So you’ve perfected the art of searing meat with the type of caramelized crust that makes television chefs wax poetic. But, alas, according to recent research it turns out that the tasty layer of crust on your food and the beautiful brown bits in the bottom of the pan may worsen heart problems associated with diabetes.
A new study in the British Journal of Nutrition (2013; 109 , 2015–23) has found that eating either peanuts or peanut butter as part of your break- fast can control blood sugar through- out most of the day, even following a high-carb lunch.
Chronic obstructive pulmonary disease, or COPD, blocks the airways of the lungs, causing shortness of breath. Research shows that exercise can help people who suffer from COPD, so it’s a good idea for fitness professionals to understand the disease (ALA 2011).
COPD is the third leading cause of death in the United States: Approximately 12 million people are diagnosed with this incurable disease, and an estimated 12 million more may have it and not know it (NHLBI 2013). Chronic bronchitis and emphysema are the two major forms of COPD.
Mere decades ago, it was unfathomable for baseball, football, soccer and basketball athletes to include strength and conditioning exercises in their training. Misinformation about what strength training would do (not for men and women, but to them) was pervasive then, and it persists to this day.
According to the National Stroke Association, stroke is the fourth leading cause of death in America and a leading cause of adult disability. A stroke can significantly impact quality of life and reduce functional capacity. However, research presented at the Canadian Stroke Congress in October suggests that stroke patients who engage in regular exercise can improve function.
Mind-body professionals and other fitness pros may want to offer beneficial stress reduction services to clients—especially those who are most driven to succeed. Among both men and women, people with a type A personality—characteristic of highly competitive and achievement-oriented individuals—may have a higher risk of stroke than their more relaxed and easy-going peers, according to a study in the Journal of Neurology, Neurosurgery & Psychiatry (2012; doi: 10.1136/jnnp-2012-302420).

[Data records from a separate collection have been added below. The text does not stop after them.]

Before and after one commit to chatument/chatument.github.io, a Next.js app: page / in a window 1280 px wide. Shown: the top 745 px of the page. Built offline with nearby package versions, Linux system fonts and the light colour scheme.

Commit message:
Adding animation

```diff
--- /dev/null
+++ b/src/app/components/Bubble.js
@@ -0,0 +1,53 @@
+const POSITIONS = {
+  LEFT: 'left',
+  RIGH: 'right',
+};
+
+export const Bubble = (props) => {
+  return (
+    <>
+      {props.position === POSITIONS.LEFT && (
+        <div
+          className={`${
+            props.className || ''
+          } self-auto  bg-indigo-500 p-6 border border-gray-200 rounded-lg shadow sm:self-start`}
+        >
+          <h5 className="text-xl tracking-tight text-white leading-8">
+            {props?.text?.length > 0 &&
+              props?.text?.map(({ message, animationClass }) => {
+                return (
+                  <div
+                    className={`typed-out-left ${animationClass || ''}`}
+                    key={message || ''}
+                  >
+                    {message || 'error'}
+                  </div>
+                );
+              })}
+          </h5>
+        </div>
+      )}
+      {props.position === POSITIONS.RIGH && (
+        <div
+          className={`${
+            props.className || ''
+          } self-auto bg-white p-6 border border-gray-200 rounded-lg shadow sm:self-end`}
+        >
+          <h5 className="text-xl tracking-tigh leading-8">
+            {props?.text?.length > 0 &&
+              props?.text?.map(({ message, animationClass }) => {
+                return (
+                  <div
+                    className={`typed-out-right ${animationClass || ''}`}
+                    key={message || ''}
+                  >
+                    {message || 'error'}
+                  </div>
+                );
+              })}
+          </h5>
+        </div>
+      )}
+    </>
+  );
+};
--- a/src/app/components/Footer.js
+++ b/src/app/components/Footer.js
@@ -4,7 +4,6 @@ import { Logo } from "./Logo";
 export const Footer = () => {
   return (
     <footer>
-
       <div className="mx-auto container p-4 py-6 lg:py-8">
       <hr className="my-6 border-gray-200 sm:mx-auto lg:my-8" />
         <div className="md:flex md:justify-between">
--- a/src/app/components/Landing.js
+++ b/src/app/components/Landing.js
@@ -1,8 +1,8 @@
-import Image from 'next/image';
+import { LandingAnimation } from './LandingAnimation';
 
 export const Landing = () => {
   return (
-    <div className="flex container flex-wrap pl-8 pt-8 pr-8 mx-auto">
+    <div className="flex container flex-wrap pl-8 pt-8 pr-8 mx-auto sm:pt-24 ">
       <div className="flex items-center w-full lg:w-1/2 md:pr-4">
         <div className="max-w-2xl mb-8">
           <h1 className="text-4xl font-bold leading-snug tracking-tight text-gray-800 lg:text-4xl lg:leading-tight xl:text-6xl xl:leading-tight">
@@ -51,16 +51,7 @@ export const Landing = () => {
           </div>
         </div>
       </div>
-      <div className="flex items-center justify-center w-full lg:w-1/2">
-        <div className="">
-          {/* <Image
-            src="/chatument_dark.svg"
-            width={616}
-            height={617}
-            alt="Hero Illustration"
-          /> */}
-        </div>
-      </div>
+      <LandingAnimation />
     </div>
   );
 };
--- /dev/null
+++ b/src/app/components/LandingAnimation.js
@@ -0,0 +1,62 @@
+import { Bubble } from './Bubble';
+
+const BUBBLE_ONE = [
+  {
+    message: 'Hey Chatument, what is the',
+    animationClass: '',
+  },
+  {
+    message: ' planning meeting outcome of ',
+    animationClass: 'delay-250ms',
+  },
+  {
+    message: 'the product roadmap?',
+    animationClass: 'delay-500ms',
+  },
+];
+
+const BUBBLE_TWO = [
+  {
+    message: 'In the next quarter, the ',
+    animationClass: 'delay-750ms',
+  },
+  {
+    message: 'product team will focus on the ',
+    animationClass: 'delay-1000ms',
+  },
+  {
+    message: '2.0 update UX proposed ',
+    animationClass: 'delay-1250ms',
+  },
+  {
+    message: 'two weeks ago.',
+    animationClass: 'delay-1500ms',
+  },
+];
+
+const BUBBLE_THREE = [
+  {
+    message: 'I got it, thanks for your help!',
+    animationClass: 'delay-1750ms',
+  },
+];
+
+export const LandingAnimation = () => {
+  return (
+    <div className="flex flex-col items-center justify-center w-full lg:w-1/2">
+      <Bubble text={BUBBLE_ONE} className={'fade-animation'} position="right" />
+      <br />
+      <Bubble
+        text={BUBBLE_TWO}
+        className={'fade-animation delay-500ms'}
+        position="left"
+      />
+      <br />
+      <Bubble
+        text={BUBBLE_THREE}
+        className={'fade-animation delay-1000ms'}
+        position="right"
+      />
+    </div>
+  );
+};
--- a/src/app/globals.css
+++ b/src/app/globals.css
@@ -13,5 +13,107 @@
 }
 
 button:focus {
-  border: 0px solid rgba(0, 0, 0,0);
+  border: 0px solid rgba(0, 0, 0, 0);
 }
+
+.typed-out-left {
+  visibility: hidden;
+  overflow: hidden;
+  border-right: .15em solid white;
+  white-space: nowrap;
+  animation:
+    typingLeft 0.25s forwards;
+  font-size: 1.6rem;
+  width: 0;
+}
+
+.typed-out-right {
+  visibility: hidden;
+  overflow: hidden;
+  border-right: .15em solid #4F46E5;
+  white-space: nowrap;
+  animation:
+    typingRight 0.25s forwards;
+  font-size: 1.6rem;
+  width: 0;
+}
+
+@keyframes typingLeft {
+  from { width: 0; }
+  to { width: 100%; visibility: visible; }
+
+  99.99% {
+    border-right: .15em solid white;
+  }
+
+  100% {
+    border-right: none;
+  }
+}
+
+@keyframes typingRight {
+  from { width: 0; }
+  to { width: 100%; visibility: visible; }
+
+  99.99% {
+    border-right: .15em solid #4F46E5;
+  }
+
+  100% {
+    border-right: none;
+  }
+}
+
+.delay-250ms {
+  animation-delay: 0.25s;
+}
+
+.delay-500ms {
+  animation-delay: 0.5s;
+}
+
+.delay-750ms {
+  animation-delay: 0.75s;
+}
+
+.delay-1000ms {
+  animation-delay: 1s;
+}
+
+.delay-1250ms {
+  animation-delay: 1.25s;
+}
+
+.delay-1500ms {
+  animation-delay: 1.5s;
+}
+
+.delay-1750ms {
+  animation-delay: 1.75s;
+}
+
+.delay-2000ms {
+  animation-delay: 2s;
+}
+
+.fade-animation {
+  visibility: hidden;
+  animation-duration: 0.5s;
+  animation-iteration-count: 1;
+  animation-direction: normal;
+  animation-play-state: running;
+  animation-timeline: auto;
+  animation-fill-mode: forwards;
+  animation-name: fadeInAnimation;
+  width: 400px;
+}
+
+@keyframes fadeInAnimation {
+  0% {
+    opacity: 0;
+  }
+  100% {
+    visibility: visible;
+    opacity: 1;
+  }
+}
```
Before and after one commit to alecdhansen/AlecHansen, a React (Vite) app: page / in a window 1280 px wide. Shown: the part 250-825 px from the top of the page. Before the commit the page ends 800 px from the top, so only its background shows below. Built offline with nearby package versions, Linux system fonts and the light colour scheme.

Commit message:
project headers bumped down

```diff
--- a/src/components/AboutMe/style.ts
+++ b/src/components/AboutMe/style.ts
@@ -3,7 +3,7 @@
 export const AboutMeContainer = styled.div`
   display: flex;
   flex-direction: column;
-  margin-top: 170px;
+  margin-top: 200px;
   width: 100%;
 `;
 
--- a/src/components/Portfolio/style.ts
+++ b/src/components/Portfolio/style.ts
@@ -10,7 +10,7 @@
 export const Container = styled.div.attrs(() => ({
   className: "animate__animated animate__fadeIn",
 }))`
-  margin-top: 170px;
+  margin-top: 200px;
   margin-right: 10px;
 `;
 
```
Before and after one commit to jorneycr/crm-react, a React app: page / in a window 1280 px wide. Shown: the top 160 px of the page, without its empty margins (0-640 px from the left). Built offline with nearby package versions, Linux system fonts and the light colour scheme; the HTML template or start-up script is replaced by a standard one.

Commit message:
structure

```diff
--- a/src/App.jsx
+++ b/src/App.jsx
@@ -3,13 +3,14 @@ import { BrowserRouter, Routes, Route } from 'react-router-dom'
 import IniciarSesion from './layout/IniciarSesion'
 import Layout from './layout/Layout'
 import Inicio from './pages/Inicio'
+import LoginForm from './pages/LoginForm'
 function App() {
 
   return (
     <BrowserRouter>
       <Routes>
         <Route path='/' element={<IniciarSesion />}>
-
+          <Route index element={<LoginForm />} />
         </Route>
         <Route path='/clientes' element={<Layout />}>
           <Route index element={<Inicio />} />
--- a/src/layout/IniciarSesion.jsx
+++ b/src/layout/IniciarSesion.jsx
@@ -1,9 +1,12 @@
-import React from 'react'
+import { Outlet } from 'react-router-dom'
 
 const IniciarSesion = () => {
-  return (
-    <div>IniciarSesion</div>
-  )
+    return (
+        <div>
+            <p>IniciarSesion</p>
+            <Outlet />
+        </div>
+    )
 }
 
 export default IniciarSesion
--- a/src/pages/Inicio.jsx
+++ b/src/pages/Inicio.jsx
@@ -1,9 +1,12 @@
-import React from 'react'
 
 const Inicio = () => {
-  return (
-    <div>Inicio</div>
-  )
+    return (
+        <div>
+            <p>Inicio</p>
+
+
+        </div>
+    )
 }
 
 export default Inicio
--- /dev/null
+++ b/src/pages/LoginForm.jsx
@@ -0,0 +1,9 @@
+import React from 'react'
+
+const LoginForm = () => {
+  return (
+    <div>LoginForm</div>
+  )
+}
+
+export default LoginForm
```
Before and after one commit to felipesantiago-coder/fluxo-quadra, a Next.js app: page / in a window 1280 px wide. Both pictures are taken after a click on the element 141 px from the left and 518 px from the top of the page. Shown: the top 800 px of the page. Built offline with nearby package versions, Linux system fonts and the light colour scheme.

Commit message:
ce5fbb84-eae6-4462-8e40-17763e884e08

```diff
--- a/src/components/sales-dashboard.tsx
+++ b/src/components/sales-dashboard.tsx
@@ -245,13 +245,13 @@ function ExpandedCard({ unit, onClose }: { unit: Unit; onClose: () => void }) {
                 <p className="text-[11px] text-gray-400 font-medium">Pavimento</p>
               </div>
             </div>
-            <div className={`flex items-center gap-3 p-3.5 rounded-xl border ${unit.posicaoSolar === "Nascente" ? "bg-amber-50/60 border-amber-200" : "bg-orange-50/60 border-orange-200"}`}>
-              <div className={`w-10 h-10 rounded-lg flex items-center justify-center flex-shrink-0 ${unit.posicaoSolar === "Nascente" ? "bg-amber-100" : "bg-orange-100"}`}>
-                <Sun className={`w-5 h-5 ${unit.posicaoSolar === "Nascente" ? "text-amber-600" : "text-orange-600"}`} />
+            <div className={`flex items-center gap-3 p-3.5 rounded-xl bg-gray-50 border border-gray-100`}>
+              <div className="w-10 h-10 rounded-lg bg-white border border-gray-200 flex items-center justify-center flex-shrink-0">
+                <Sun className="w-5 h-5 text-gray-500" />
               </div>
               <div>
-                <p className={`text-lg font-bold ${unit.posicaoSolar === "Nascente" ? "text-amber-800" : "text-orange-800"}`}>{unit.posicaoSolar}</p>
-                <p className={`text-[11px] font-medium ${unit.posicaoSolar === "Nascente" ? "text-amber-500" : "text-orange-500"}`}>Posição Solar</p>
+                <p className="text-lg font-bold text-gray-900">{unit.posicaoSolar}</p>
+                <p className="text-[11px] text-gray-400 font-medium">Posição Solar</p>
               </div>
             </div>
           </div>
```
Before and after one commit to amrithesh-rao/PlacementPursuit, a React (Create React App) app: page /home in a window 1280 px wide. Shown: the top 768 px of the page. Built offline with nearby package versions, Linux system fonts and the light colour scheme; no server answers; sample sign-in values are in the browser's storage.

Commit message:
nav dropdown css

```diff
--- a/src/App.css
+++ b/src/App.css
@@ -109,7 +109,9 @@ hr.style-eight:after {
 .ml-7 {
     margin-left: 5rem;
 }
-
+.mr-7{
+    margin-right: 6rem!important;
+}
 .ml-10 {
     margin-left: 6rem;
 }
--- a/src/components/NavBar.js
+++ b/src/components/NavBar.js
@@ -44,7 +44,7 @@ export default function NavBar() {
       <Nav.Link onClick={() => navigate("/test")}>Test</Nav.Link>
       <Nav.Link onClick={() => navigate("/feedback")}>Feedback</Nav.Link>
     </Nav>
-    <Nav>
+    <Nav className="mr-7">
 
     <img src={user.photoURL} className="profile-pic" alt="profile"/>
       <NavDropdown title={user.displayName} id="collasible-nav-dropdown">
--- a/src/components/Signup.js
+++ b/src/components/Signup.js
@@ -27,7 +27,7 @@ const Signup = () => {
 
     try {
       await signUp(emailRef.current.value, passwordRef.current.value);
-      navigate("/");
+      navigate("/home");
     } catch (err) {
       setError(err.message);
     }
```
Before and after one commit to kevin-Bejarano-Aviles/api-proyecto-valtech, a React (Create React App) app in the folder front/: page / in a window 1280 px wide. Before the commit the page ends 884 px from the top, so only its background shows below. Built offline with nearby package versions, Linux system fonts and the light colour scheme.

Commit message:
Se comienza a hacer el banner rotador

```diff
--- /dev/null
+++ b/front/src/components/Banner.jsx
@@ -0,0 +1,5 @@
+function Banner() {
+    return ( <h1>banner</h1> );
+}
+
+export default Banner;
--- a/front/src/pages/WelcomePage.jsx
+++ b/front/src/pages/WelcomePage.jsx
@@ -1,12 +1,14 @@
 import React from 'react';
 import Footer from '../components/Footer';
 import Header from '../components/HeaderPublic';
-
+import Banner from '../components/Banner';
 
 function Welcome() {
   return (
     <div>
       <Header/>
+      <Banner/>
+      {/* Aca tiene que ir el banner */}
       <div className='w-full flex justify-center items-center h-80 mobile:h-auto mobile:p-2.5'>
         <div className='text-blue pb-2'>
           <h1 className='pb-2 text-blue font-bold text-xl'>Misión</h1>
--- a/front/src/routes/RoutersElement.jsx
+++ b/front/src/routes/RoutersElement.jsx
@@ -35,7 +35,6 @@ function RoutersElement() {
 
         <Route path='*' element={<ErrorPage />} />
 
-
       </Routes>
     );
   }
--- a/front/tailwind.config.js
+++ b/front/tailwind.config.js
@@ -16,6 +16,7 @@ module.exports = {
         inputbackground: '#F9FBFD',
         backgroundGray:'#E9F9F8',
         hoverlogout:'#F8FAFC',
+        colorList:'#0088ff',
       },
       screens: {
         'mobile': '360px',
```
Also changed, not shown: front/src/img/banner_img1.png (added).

Research continues to substantiate the value of tai chi as a form of moderate exercise for people with chronic diseases. Scientists have now found that adults with chronic obstructive pulmonary disease are among those who may benefit.
The heart does remarkable work. Roughly the size of a human fist, the heart pumps blood every second of every day, delivering nutrients and oxygen to organs and tissues, and sending waste to filters in the kidneys, liver and lungs.
Yet not every heart works well. A healthy heart relies on a self-generating electrical signaling system to keep it pumping at the right pace; heart maladies that disrupt the signals can dramatically impact a client’s health. Collectively, we call these maladies heart arrhythmias.
Look around your exercise floor. Although there are no outward or telltale signs, it is likely that several of your members or clients have some form of diabetes. It is also likely that many of these people either are unaware of their condition or have difficulty managing and regulating the disorder. According to the Centers for Disease Control and Prevention (CDC), 20.8 million pe...